• **Given data**:
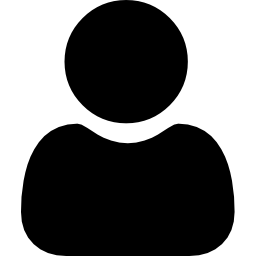
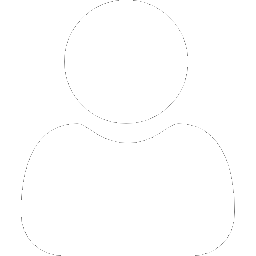
button fix

diff --git a/skaf/Screen/JanelaPrincipal.xaml b/skaf/Screen/JanelaPrincipal.xaml
@@ -5,7 +5,7 @@
         xmlns:mc="http://schemas.openxmlformats.org/markup-compatibility/2006"
         xmlns:local="clr-namespace:skaf"
         mc:Ignorable="d"
-        Title="JanelaPrincipal" Height="450" Width="798" WindowStyle="None" AllowsTransparency="True" Background="Transparent" >
+        Title="Ska Mail" Height="450" Width="798" WindowStyle="None" AllowsTransparency="True" Background="Transparent" >
     <Grid Margin="0" Background="White">
         <DockPanel LastChildFill="False">
             <Grid DockPanel.Dock="Top" Height="38" Background="#FF0767B7" MouseLeftButtonDown="drag">
@@ -15,7 +15,7 @@
                     </Rectangle.OpacityMask>
 
                 </Rectangle>
-                <Rectangle MouseLeftButtonDown="Rectangle_MouseLeftButtonDown" Height="32" Margin="731,0,28,0" VerticalAlignment="Center" RadiusX="13.5" RadiusY="13.5" Fill="#FF16324A">
+                <Rectangle MouseLeftButtonDown="Rectangle_MouseLeftButtonDown" Height="32" Margin="749,0,10,0" VerticalAlignment="Center" RadiusX="13.5" RadiusY="13.5" Fill="#FF16324A">
                     <Rectangle.Style>
                         <Style TargetType="Rectangle">
                             <Setter Property="Cursor" Value="Arrow"/>
@@ -27,24 +27,37 @@
                         </Style>
                     </Rectangle.Style>
                 </Rectangle>
-                <Rectangle MouseLeftButtonDown="AbrirMenu" Height="32" Margin="677,0,82,0" VerticalAlignment="Center" RadiusX="13.5" RadiusY="13.5" Fill="#FF16324A">
-                    <Rectangle.Style>
-                        <Style TargetType="{x:Type Rectangle}">
-                            <Setter Property="Cursor" Value="Arrow"/>
-                            <Style.Triggers>
-                                <Trigger Property="IsMouseOver" Value="True">
-                                    <Setter Property="Cursor" Value="Hand"/>
-                                </Trigger>
-                            </Style.Triggers>
+                <Button MouseLeftButtonDown="AbrirMenu" Height="32" Margin="705,0,54,0" VerticalAlignment="Center">
+                    <Button.Style >
+                        <Style TargetType="Button">
+                            <Style.Setters>
+                                <Setter Property="Template">
+                                    <Setter.Value>
+                                        <ControlTemplate TargetType="Button">
+                                            <Border CornerRadius="13.5" Background="#FF0767B7">
+                                                <ContentPresenter  >
+                                                    <ContentPresenter.Content>
+                                                        <Image Source="/res/eng.png" Margin="1,0,1,0" ></Image>
+                                                    </ContentPresenter.Content>
+                                                </ContentPresenter>
+                                            </Border>
+
+                                        </ControlTemplate>
+                                    </Setter.Value>
+                                </Setter>
+                            </Style.Setters>
                         </Style>
-                    </Rectangle.Style>
-                </Rectangle>
+                    </Button.Style>
+
+
+                </Button>
 
 
             </Grid>
             <Grid Width="799">
 
-                <StackPanel Panel.ZIndex="5" x:Name="MenuBar" HorizontalAlignment="Left" Margin="0,0,0,-1" Background="#FF055486" MaxWidth="295" Width="0" >
+                <StackPanel Panel.ZIndex="5" x:Name="MenuBar" HorizontalAlignment="Left" Margin="0,0,0,-1" Background="#FF055486" MaxWidth="295" Width="0
+                            " >
                     <UIElement.RenderTransform>
                         <TransformGroup>
                             <ScaleTransform ScaleX="1"/>
@@ -55,7 +68,7 @@
                     </UIElement.RenderTransform>
                     <Grid Height="89">
                         <Image HorizontalAlignment="Left" Margin="21,10,0,13" Width="68" Source="/res/user.png"/>
-                        <Label x:Name="userName" Content="Configurações&#xD;&#xA;" Margin="97,24,30,22" FontSize="20"/>
+                        <Label x:Name="userName" Content="Configurações&#xD;&#xA;" Margin="97,24,30,22" FontSize="20" Foreground="White"/>
                     </Grid>
                     <Button Content="Perfil
                             "  Height="64" BorderThickness="0,1,0,1" BorderBrush="Transparent" Foreground="White" FontSize="22" FontFamily="Yu Gothic UI Semibold" Focusable="False" Click="MostrarPerfil">

diff --git a/skaf/Screen/Config.xaml b/skaf/Screen/Config.xaml
@@ -11,12 +11,42 @@
             <ColumnDefinition Width="479*"/>
             <ColumnDefinition Width="321*"/>
         </Grid.ColumnDefinitions>
+        <Ellipse HorizontalAlignment="Left" Height="336" Margin="-86,0,0,0" VerticalAlignment="Center" Width="282" Fill="#FF18577B"/>
+
         <TextBox x:Name="NomeBox" HorizontalAlignment="Left" Margin="201,57,0,0" TextWrapping="Wrap" Text="" VerticalAlignment="Top" Width="575" Grid.ColumnSpan="2"/>
         <TextBox HorizontalAlignment="Left" Margin="201,91,0,0" TextWrapping="Wrap" Text="Pessoas &amp; Cultura" VerticalAlignment="Top" Width="575" Grid.ColumnSpan="2"/>
         <TextBox x:Name="LinkedinBox" HorizontalAlignment="Left" Margin="201,160,0,0" TextWrapping="Wrap" Text="" VerticalAlignment="Top" Width="575" Grid.ColumnSpan="2"/>
         <TextBox x:Name="FoneBox" HorizontalAlignment="Left" Margin="201,127,0,0" TextWrapping="Wrap" Text="" VerticalAlignment="Top" Width="575" Grid.ColumnSpan="2"/>
-        <Image x:Name="ImageBox" HorizontalAlignment="Left" Height="130" Margin="32,48,0,0" VerticalAlignment="Top" Width="143" Stretch="Fill" Source="/Screen/alek2.png"/>
+        <Image x:Name="ImageBox" HorizontalAlignment="Left" Height="130" Margin="10,48,0,0" VerticalAlignment="Top" Width="143" Stretch="Fill" Source="/res/user.png" OpacityMask="White">
+            <Image.Effect>
+                <DropShadowEffect BlurRadius="15" ShadowDepth="0"/>
+            </Image.Effect>
+        </Image>
         <Button Grid.Column="1" Content="confirmar" HorizontalAlignment="Right" Margin="0,0,24,10" Width="216" Height="20" VerticalAlignment="Bottom" Click="submit"/>
+        <Button Margin="26,220,360,6" Background="{x:Null}" Foreground="#FFFDFDFD" BorderBrush="{x:Null}" Click="MudarFotoClick">
+            <Button.Style>
+                <Style TargetType="Button">
+                    <Style.Setters >
+                        <Setter Property="Template">
+                            <Setter.Value>
+                                <ControlTemplate TargetType="Button">
+                                    <ContentPresenter>
+                                        <ContentPresenter>
+                                            <Border>
+                                                <StackPanel Orientation="Horizontal" Margin="0,0,-8,0">
+                                                    <Image Source="/res/edit.png" HorizontalAlignment="Left"/>
+                                                    <Label Content="Mudar foto" Margin="0,0,18,0"/>
+                                                </StackPanel>
+                                            </Border>
+                                        </ContentPresenter>
+                                    </ContentPresenter>
+                                </ControlTemplate>
+                            </Setter.Value>
+                        </Setter>
+                    </Style.Setters>
+                </Style>
+            </Button.Style>
+        </Button>
 
     </Grid>
 </Window>

diff --git a/skaf/Screen/LoginScreen.xaml b/skaf/Screen/LoginScreen.xaml
@@ -5,7 +5,7 @@
         xmlns:mc="http://schemas.openxmlformats.org/markup-compatibility/2006"
         xmlns:local="clr-namespace:skaf"
         mc:Ignorable="d"
-        Title="LoginScreen" Height="325" Width="590" AllowsTransparency="True" Background="Transparent" WindowStyle="None" ResizeMode="NoResize" Topmost="False" WindowStartupLocation="CenterScreen" MouseLeftButtonDown="Window_MouseLeftButtonDown">
+        Title="Login" Height="325" Width="590" AllowsTransparency="True" Background="Transparent" WindowStyle="None" ResizeMode="NoResize" Topmost="False" WindowStartupLocation="CenterScreen" MouseLeftButtonDown="Window_MouseLeftButtonDown">
     <Grid>
         <Ellipse x:Name="bolaBack" HorizontalAlignment="Center" Height="0" Stroke="Black" VerticalAlignment="Center" Width="0" Fill="White" Loaded="Load"/>
         <Canvas x:Name="graphs" Loaded="Animar">

diff --git a/skaf/Screen/LoginScreen.xaml.cs b/skaf/Screen/LoginScreen.xaml.cs
@@ -19,7 +19,7 @@ namespace skaf
     /// </summary>
     public partial class LoginScreen : Window
     {
-        UpdateManager manager;
+       
 
         public  static User ?usuario;
         public static GraphServiceClient graphClient;
@@ -28,35 +28,35 @@ namespace skaf
             InitializeComponent();
            
         }
-        private async void Atualizar()
-        {
-            await manager.UpdateApp();
-            MessageBox.Show("Reinicie o app!");
-            this.Close();
-        }
+        //private async void Atualizar()
+        //{
+        //    await manager.UpdateApp();
+        //    MessageBox.Show("Reinicie o app!");
+        //    this.Close();
+        //}
 
-        private async void VerificarAtualizacoes()
-        {
-            manager = await UpdateManager.GitHubUpdateManager(@"https://github.com/OPifenomeno/SKA_Forge");
+        //private async void VerificarAtualizacoes()
+        //{
+        //    manager = await UpdateManager.GitHubUpdateManager(@"https://github.com/OPifenomeno/SKA_Forge");
 
 
-            var updInfo = await manager.CheckForUpdate();
-            if(updInfo.ReleasesToApply.Count > 0)
-            {
-               MessageBoxResult result = System.Windows.MessageBox.Show("Há atualizações disponíveis. Deseja aplicá-las?","Atualização Disponível",MessageBoxButton.YesNo,MessageBoxImage.None,MessageBoxResult.No);
-                if (result == MessageBoxResult.Yes) {
+        //    var updInfo = await manager.CheckForUpdate();
+        //    if(updInfo.ReleasesToApply.Count > 0)
+        //    {
+        //       MessageBoxResult result = System.Windows.MessageBox.Show("Há atualizações disponíveis. Deseja aplicá-las?","Atualização Disponível",MessageBoxButton.YesNo,MessageBoxImage.None,MessageBoxResult.No);
+        //        if (result == MessageBoxResult.Yes) {
 
-                    Atualizar();
+        //            Atualizar();
                     
-                }
+        //        }
             
-            }
+        //    }
         
-        }
+        //}
 
         private void Load(object sender, RoutedEventArgs e)
         {
-            try { VerificarAtualizacoes(); } catch (Exception es){ MessageBox.Show(es.Message); }
+           // try { VerificarAtualizacoes(); } catch (Exception es){ MessageBox.Show(es.Message); }
            
             ska_logo.BeginAnimation(OpacityProperty, new DoubleAnimation()
             {

diff --git a/skaf/Screen/JanelaPrincipal.xaml.cs b/skaf/Screen/JanelaPrincipal.xaml.cs
@@ -1,5 +1,6 @@
 
 using skaf.Screen;
+using Squirrel;
 using System.IO;
 using System.Windows;
 using System.Windows.Controls;
@@ -14,6 +15,7 @@ namespace skaf
     /// </summary>
     public partial class JanelaPrincipal : Window
     {
+        UpdateManager manager;
         public JanelaPrincipal()
 
         {
@@ -21,12 +23,44 @@ namespace skaf
             InitializeComponent();
            
             carregarModelos();
+           try { VerificarAtt(); } catch (Exception es){ MessageBox.Show(es.Message); }
         }
-         void carregarModelos() {
 
-           
+        private async void Atualizar()
+        {
+            
+            await manager.UpdateApp();
+            MessageBox.Show("Reinicie o app!");
+            this.Close();
+        }
+
+        private async void VerificarAtt()
+        {
+            manager = await UpdateManager.GitHubUpdateManager(@"https://github.com/OPifenomeno/SKA_Forge");
 
 
+            var updInfo = await manager.CheckForUpdate();
+            if (updInfo.ReleasesToApply.Count > 0)
+            {
+                MessageBoxResult result = System.Windows.MessageBox.Show("Há atualizações disponíveis. Deseja aplicá-las?", "Atualização Disponível", MessageBoxButton.YesNo, MessageBoxImage.None, MessageBoxResult.No);
+                if (result == MessageBoxResult.Yes)
+                {
+
+                    Atualizar();
+
+                }
+
+
+            }
+        }
+
+
+
+
+
+
+        void carregarModelos() {
+            conteiner.Children.Clear();
             DirectoryInfo past = new DirectoryInfo(System.IO.Path.Combine(AppDomain.CurrentDomain.BaseDirectory,"Emails"));
             if (past.Exists)
             {
@@ -39,6 +73,7 @@ namespace skaf
                     conteiner.Children.Add(gp);
                     }
                 });
+
             }
             else {
                 past.Create();

diff --git a/skaf/Screen/Config.xaml.cs b/skaf/Screen/Config.xaml.cs
@@ -83,6 +83,9 @@ namespace skaf.Screen
            
         }
 
-
+        private void MudarFotoClick(object sender, RoutedEventArgs e)
+        {
+            MessageBox.Show("Em breve");
+        }
     }
 }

• **Work order**: When a line in the listing has the string "await" in it, return that line.

• **Written answer**:
-            await manager.UpdateApp();
+        //    await manager.UpdateApp();
-            manager = await UpdateManager.GitHubUpdateManager(@"https://github.com/OPifenomeno/SKA_Forge");
+        //    manager = await UpdateManager.GitHubUpdateManager(@"https://github.com/OPifenomeno/SKA_Forge");
-            var updInfo = await manager.CheckForUpdate();
+        //    var updInfo = await manager.CheckForUpdate();
+            await manager.UpdateApp();
+            manager = await UpdateManager.GitHubUpdateManager(@"https://github.com/OPifenomeno/SKA_Forge");
+            var updInfo = await manager.CheckForUpdate();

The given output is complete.